While mineral sunscreens are generally considered safe, they can sometimes present issues. Some mineral sunscreen formulations leave a visible white cast on the skin, which can be frustrating for some individuals. Additionally, mineral sunscreens can be thicker and harder to spread evenly, requiring more effort during application. However, advancements in formulation have led to the development of mineral sunscreens with improved texture and reduced white cast.
Why Alternative Ingredients for Sunscreen Matter
Every year, a significant amount of sunscreen enters the oceans, causing damage to marine ecosystems. Certain sunscreen ingredients, such as oxybenzone and octinoxate, have been found to contribute to coral bleaching, harming reefs and other marine life.
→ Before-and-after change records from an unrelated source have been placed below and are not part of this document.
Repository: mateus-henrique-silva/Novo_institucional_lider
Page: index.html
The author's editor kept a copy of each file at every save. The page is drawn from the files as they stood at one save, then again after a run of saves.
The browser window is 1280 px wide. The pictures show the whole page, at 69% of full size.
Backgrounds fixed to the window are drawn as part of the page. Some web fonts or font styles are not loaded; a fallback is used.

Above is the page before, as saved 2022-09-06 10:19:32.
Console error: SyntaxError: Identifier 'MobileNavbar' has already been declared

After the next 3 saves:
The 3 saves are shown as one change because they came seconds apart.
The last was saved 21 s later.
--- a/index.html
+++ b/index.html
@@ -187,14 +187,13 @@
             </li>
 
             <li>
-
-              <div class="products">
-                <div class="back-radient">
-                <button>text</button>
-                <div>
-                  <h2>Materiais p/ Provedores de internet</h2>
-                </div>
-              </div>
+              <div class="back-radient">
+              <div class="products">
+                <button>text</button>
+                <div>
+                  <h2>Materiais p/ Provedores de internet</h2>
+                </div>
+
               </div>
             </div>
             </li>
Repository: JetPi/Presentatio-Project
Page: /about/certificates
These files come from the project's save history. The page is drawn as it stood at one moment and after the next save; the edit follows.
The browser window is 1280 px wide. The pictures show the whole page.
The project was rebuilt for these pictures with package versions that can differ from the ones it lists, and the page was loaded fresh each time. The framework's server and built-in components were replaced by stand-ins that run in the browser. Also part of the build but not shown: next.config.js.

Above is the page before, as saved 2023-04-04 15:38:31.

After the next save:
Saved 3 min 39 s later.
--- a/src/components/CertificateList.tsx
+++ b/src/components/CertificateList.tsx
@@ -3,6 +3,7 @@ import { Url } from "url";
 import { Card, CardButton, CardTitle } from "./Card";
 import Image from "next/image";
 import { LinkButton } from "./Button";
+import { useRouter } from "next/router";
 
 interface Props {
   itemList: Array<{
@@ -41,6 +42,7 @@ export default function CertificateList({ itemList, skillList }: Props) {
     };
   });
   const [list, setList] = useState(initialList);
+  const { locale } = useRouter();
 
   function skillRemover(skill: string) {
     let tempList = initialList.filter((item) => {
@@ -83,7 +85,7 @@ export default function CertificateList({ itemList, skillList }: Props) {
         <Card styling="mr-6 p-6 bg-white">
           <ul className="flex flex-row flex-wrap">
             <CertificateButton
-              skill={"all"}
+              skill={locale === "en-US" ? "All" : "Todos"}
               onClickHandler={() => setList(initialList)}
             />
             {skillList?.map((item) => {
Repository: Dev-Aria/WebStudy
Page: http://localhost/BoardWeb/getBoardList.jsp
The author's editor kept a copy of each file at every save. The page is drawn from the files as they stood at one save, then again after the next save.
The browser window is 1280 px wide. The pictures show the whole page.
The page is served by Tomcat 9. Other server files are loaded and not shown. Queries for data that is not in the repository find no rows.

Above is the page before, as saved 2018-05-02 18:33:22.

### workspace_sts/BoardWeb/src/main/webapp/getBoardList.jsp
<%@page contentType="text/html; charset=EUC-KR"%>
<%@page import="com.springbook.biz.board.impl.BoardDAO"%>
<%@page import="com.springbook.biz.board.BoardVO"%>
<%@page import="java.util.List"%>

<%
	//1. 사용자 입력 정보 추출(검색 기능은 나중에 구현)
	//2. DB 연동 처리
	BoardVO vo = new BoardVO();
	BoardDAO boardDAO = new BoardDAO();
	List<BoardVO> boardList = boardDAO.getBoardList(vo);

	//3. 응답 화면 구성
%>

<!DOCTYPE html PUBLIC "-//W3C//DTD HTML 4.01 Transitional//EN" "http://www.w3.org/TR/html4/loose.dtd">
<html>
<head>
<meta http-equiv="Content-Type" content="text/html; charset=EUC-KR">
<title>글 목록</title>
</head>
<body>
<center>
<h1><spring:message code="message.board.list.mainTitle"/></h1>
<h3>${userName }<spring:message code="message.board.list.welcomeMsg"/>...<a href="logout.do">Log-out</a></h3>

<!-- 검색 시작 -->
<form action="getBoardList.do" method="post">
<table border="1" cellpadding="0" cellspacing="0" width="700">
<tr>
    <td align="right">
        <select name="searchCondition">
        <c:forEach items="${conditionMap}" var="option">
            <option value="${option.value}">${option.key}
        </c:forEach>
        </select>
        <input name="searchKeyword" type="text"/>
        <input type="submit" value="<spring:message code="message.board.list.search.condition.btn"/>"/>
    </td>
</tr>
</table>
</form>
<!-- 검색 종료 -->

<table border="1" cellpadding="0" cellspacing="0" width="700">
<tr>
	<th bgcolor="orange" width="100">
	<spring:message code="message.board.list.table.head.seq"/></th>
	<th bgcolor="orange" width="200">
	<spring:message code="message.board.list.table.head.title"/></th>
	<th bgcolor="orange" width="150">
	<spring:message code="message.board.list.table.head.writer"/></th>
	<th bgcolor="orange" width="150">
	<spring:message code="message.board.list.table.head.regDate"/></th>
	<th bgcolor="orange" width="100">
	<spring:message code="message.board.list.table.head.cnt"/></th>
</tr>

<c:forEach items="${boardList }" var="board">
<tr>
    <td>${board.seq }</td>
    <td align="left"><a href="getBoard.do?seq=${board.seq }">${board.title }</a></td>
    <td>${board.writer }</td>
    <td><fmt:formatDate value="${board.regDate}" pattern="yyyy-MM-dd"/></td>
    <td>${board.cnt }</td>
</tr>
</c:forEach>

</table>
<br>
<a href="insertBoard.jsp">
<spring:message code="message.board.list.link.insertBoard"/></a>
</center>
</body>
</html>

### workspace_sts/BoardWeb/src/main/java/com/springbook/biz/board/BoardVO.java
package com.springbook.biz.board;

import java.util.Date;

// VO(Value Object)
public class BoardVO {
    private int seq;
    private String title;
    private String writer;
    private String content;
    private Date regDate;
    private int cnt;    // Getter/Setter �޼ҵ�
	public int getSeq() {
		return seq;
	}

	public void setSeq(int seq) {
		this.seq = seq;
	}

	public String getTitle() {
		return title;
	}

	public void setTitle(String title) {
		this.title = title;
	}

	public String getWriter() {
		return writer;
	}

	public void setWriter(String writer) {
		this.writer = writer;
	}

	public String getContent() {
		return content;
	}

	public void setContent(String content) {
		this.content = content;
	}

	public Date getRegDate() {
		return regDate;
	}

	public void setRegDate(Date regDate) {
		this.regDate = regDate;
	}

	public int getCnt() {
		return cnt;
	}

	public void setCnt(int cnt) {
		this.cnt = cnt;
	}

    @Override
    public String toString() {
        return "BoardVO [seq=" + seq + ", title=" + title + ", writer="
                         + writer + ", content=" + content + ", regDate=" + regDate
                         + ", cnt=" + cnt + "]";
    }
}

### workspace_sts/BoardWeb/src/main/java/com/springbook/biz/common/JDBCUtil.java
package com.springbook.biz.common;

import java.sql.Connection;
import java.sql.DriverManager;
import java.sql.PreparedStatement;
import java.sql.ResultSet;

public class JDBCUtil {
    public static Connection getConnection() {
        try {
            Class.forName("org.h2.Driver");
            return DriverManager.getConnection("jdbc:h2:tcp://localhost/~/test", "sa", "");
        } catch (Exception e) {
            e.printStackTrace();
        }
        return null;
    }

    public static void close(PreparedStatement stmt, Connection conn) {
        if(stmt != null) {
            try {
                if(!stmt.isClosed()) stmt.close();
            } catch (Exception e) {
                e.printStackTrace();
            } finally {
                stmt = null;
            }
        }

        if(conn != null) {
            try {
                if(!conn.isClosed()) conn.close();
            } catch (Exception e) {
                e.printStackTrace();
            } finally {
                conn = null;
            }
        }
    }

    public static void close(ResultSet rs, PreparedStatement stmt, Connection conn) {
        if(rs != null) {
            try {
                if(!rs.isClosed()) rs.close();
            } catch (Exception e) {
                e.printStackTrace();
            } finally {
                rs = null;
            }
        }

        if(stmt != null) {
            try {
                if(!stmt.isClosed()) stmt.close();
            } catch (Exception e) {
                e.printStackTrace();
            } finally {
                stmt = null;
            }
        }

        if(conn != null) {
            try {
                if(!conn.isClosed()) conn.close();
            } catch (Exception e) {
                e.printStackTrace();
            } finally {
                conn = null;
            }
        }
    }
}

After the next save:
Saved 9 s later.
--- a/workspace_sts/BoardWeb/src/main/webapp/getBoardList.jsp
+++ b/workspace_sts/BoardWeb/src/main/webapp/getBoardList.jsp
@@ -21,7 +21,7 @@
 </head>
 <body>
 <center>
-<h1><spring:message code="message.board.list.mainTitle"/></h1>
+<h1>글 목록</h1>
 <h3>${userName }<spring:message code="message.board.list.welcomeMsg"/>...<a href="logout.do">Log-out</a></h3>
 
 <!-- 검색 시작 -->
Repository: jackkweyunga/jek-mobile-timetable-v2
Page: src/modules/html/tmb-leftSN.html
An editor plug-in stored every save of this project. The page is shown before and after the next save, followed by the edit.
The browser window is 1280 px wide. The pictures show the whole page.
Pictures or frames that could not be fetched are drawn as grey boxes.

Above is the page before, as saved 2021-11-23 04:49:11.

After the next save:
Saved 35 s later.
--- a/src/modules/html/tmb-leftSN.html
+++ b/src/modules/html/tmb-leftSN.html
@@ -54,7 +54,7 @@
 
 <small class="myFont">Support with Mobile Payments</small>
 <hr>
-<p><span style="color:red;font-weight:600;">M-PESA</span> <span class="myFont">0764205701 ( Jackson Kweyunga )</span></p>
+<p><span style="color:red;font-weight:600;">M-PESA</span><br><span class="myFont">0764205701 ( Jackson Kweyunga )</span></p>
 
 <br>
To combat this issue, some countries have taken action by banning the use of these harmful ingredients in sunscreens. For instance, in 2021, the state of Hawaii in the United States implemented a ban on the sale of sunscreens containing oxybenzone and octinoxate. Other places like Mexico, Aruba island, Bonaire, and Palau have also implemented similar bans to protect their coral reefs.
In addition to environmental concerns, there are also personal safety and health risks associated with certain sunscreen filters. Some studies suggest that certain chemical sunscreen ingredients, such as benzophenone-3 and octocrylene, may have potential health risks, including generating free radicals, causing allergic reactions and hormone disruption especially in women influencing their cycles and increasing the risk of uterine fibroids and endometriosis. These concerns have led to regulatory actions and increased scrutiny of these ingredients in different regions.
New Additions to the Sunscreen Market
Since the demand for “new” types of sunscreen is high, the sunscreen market continues to evolve. Modern filters are introduced to the market, offering enhanced protection and improved aesthetics. Filters like Tinosorb S, Tinosorb M, Tinosorb A2B, Uvinol T150, and Uvinul A Plus have gained popularity in recent years. These filters provide broad-spectrum protection, are photostable, and offer improved UVA protection compared to traditional filters. They also tend to have a lighter texture and are less likely to leave a white cast on the skin.
Sunscreen boosted by Lignovations’ LignoGuard®
Another new addition to the sunscreen market is lignin. Lignin’s special functionalities include UV protection, antioxidative properties and provision of stability for the plant (and products). Lignin’s natural color being beige/brownish helps reduce titanium dioxide or zinc oxide and replace part of it with its color. This makes it easier to apply and leaves no white cast on the skin, which means it is also easier applicable for darker skin tones.
In terms of sustainability lignin can shine with its upcycled nature. Being considered a „byproduct“ of the pulp and paper industry, lignin often just is wasted or burnt for energy production. However, Lignovations takes lignin extracted from wood residues and gives it a second life as a cosmetic ingredient protecting people and products.
Are you interested in a lignin-boosted sunscreen?
If you are interested in buying a lignin-boosted sunscreen, please sign up for this email list and we will send to you the products, that are already on the market. There is enough lignin for everyone.